▶ **Your task**
Skipping any pictures, give all of the records below again exactly.

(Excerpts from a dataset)
Content starts
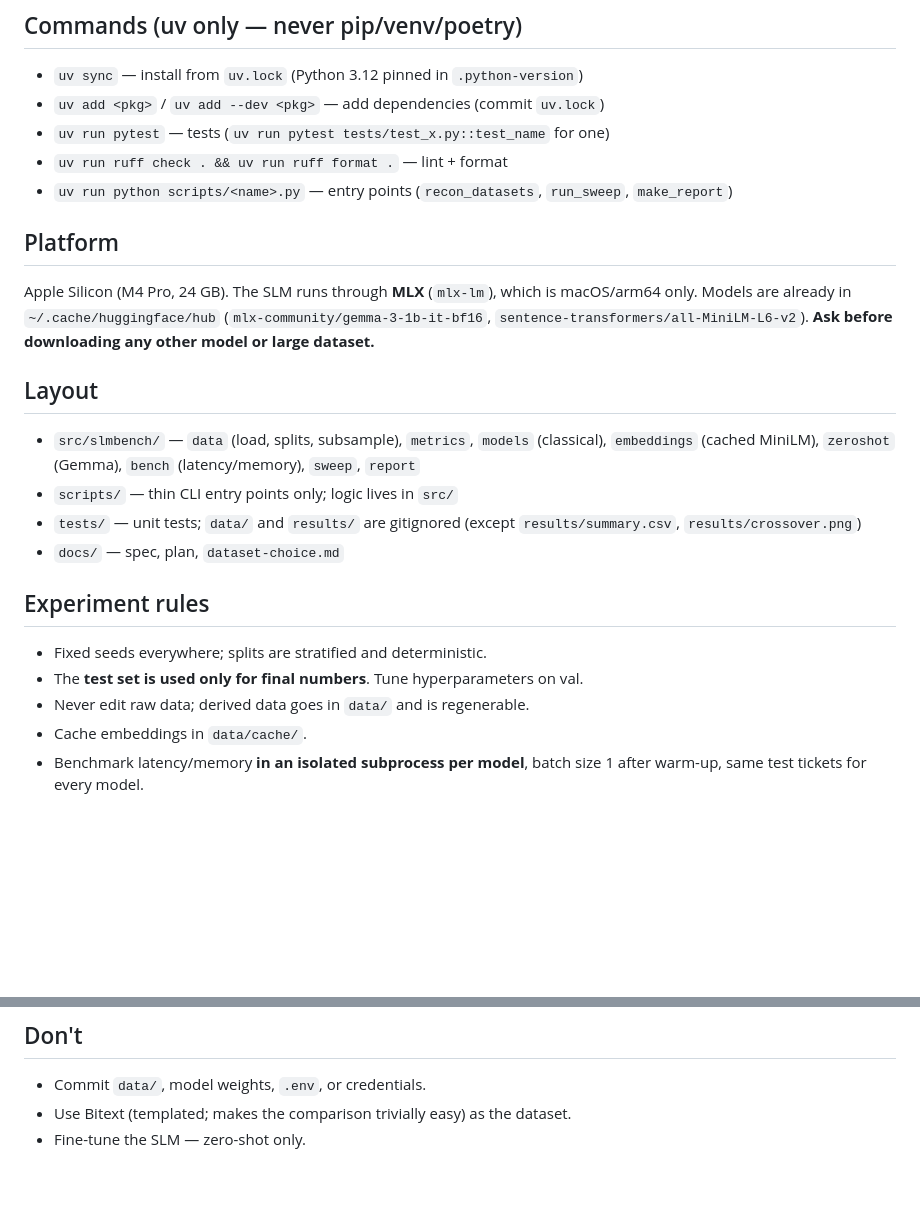
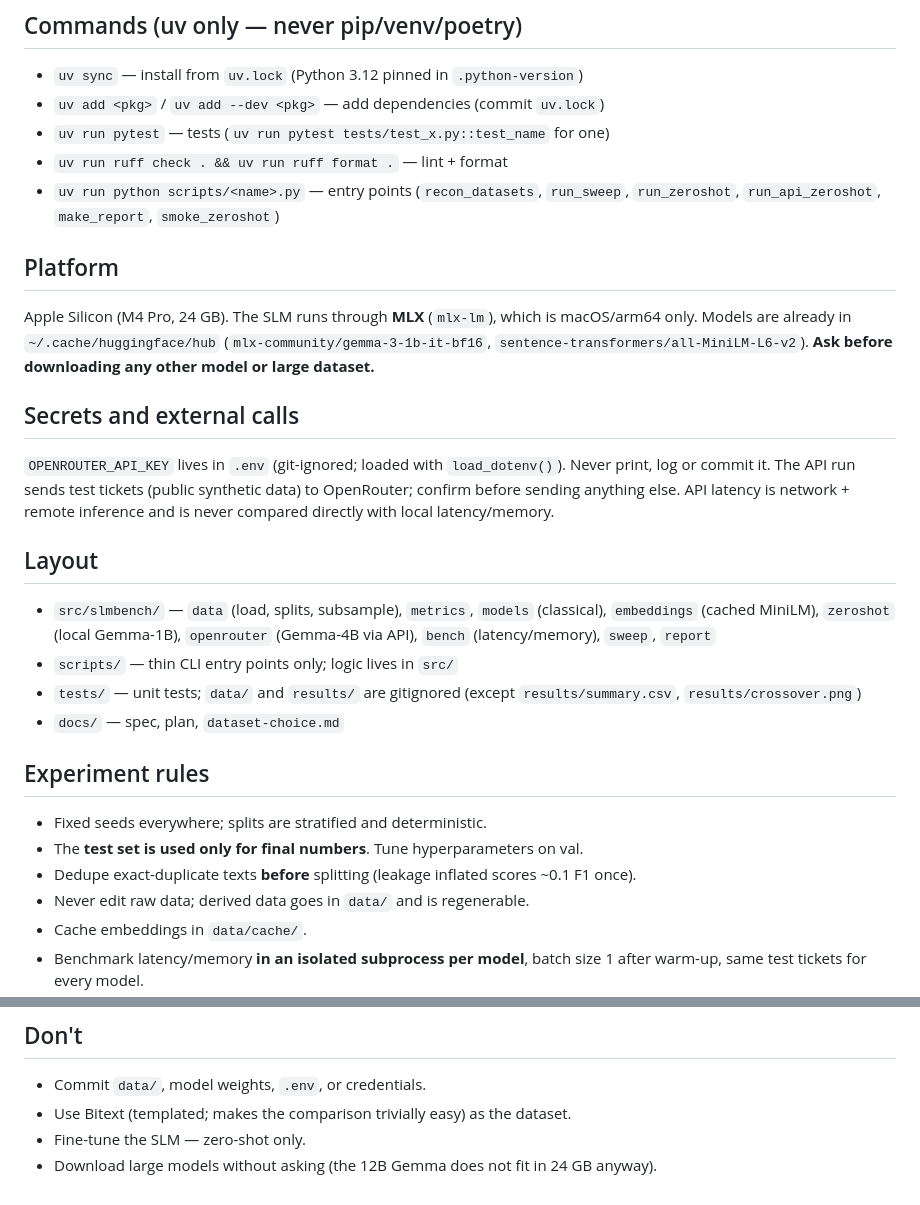
Before and after one commit to coltranetorres/slm-ml-text-classification, a Markdown page: CLAUDE.md, 2 parts joined by grey strips. GitHub-like rendering; blank space fills up the shorter version.

```diff
--- a/CLAUDE.md
+++ b/CLAUDE.md
@@ -10,16 +10,22 @@ granularities. Spec: `docs/superpowers/specs/`. Plan: `docs/superpowers/plans/`.
 - `uv add <pkg>` / `uv add --dev <pkg>` — add dependencies (commit `uv.lock`)
 - `uv run pytest` — tests (`uv run pytest tests/test_x.py::test_name` for one)
 - `uv run ruff check . && uv run ruff format .` — lint + format
-- `uv run python scripts/<name>.py` — entry points (`recon_datasets`, `run_sweep`, `make_report`)
+- `uv run python scripts/<name>.py` — entry points (`recon_datasets`, `run_sweep`, `run_zeroshot`,
+  `run_api_zeroshot`, `make_report`, `smoke_zeroshot`)
 
 ## Platform
 Apple Silicon (M4 Pro, 24 GB). The SLM runs through **MLX** (`mlx-lm`), which is macOS/arm64 only.
 Models are already in `~/.cache/huggingface/hub` (`mlx-community/gemma-3-1b-it-bf16`,
 `sentence-transformers/all-MiniLM-L6-v2`). **Ask before downloading any other model or large dataset.**
 
+## Secrets and external calls
+`OPENROUTER_API_KEY` lives in `.env` (git-ignored; loaded with `load_dotenv()`). Never print, log or commit it.
+The API run sends test tickets (public synthetic data) to OpenRouter; confirm before sending anything else.
+API latency is network + remote inference and is never compared directly with local latency/memory.
+
 ## Layout
 - `src/slmbench/` — `data` (load, splits, subsample), `metrics`, `models` (classical),
-  `embeddings` (cached MiniLM), `zeroshot` (Gemma), `bench` (latency/memory), `sweep`, `report`
+  `embeddings` (cached MiniLM), `zeroshot` (local Gemma-1B), `openrouter` (Gemma-4B via API), `bench` (latency/memory), `sweep`, `report`
 - `scripts/` — thin CLI entry points only; logic lives in `src/`
 - `tests/` — unit tests; `data/` and `results/` are gitignored (except `results/summary.csv`,
   `results/crossover.png`)
@@ -28,6 +34,7 @@ Models are already in `~/.cache/huggingface/hub` (`mlx-community/gemma-3-1b-it-b
 ## Experiment rules
 - Fixed seeds everywhere; splits are stratified and deterministic.
 - The **test set is used only for final numbers**. Tune hyperparameters on val.
+- Dedupe exact-duplicate texts **before** splitting (leakage inflated scores ~0.1 F1 once).
 - Never edit raw data; derived data goes in `data/` and is regenerable.
 - Cache embeddings in `data/cache/`.
 - Benchmark latency/memory **in an isolated subprocess per model**, batch size 1 after warm-up,
@@ -46,3 +53,4 @@ Models are already in `~/.cache/huggingface/hub` (`mlx-community/gemma-3-1b-it-b
 - Commit `data/`, model weights, `.env`, or credentials.
 - Use Bitext (templated; makes the comparison trivially easy) as the dataset.
 - Fine-tune the SLM — zero-shot only.
+- Download large models without asking (the 12B Gemma does not fit in 24 GB anyway).
```
Also changed, not shown: README.md (+77 -49 lines), docs/dataset-choice.md (+5 -2 lines), results/crossover.png, 4 other files.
Content ends
▶ **Solved problem**
Before and after one commit to coltranetorres/slm-ml-text-classification, a Markdown page: CLAUDE.md, 2 parts joined by grey strips. GitHub-like rendering; blank space fills up the shorter version.

```diff
--- a/CLAUDE.md
+++ b/CLAUDE.md
@@ -10,16 +10,22 @@ granularities. Spec: `docs/superpowers/specs/`. Plan: `docs/superpowers/plans/`.
 - `uv add <pkg>` / `uv add --dev <pkg>` — add dependencies (commit `uv.lock`)
 - `uv run pytest` — tests (`uv run pytest tests/test_x.py::test_name` for one)
 - `uv run ruff check . && uv run ruff format .` — lint + format
-- `uv run python scripts/<name>.py` — entry points (`recon_datasets`, `run_sweep`, `make_report`)
+- `uv run python scripts/<name>.py` — entry points (`recon_datasets`, `run_sweep`, `run_zeroshot`,
+  `run_api_zeroshot`, `make_report`, `smoke_zeroshot`)
 
 ## Platform
 Apple Silicon (M4 Pro, 24 GB). The SLM runs through **MLX** (`mlx-lm`), which is macOS/arm64 only.
 Models are already in `~/.cache/huggingface/hub` (`mlx-community/gemma-3-1b-it-bf16`,
 `sentence-transformers/all-MiniLM-L6-v2`). **Ask before downloading any other model or large dataset.**
 
+## Secrets and external calls
+`OPENROUTER_API_KEY` lives in `.env` (git-ignored; loaded with `load_dotenv()`). Never print, log or commit it.
+The API run sends test tickets (public synthetic data) to OpenRouter; confirm before sending anything else.
+API latency is network + remote inference and is never compared directly with local latency/memory.
+
 ## Layout
 - `src/slmbench/` — `data` (load, splits, subsample), `metrics`, `models` (classical),
-  `embeddings` (cached MiniLM), `zeroshot` (Gemma), `bench` (latency/memory), `sweep`, `report`
+  `embeddings` (cached MiniLM), `zeroshot` (local Gemma-1B), `openrouter` (Gemma-4B via API), `bench` (latency/memory), `sweep`, `report`
 - `scripts/` — thin CLI entry points only; logic lives in `src/`
 - `tests/` — unit tests; `data/` and `results/` are gitignored (except `results/summary.csv`,
   `results/crossover.png`)
@@ -28,6 +34,7 @@ Models are already in `~/.cache/huggingface/hub` (`mlx-community/gemma-3-1b-it-b
 ## Experiment rules
 - Fixed seeds everywhere; splits are stratified and deterministic.
 - The **test set is used only for final numbers**. Tune hyperparameters on val.
+- Dedupe exact-duplicate texts **before** splitting (leakage inflated scores ~0.1 F1 once).
 - Never edit raw data; derived data goes in `data/` and is regenerable.
 - Cache embeddings in `data/cache/`.
 - Benchmark latency/memory **in an isolated subprocess per model**, batch size 1 after warm-up,
@@ -46,3 +53,4 @@ Models are already in `~/.cache/huggingface/hub` (`mlx-community/gemma-3-1b-it-b
 - Commit `data/`, model weights, `.env`, or credentials.
 - Use Bitext (templated; makes the comparison trivially easy) as the dataset.
 - Fine-tune the SLM — zero-shot only.
+- Download large models without asking (the 12B Gemma does not fit in 24 GB anyway).
```
Also changed, not shown: README.md (+77 -49 lines), docs/dataset-choice.md (+5 -2 lines), results/crossover.png, 4 other files.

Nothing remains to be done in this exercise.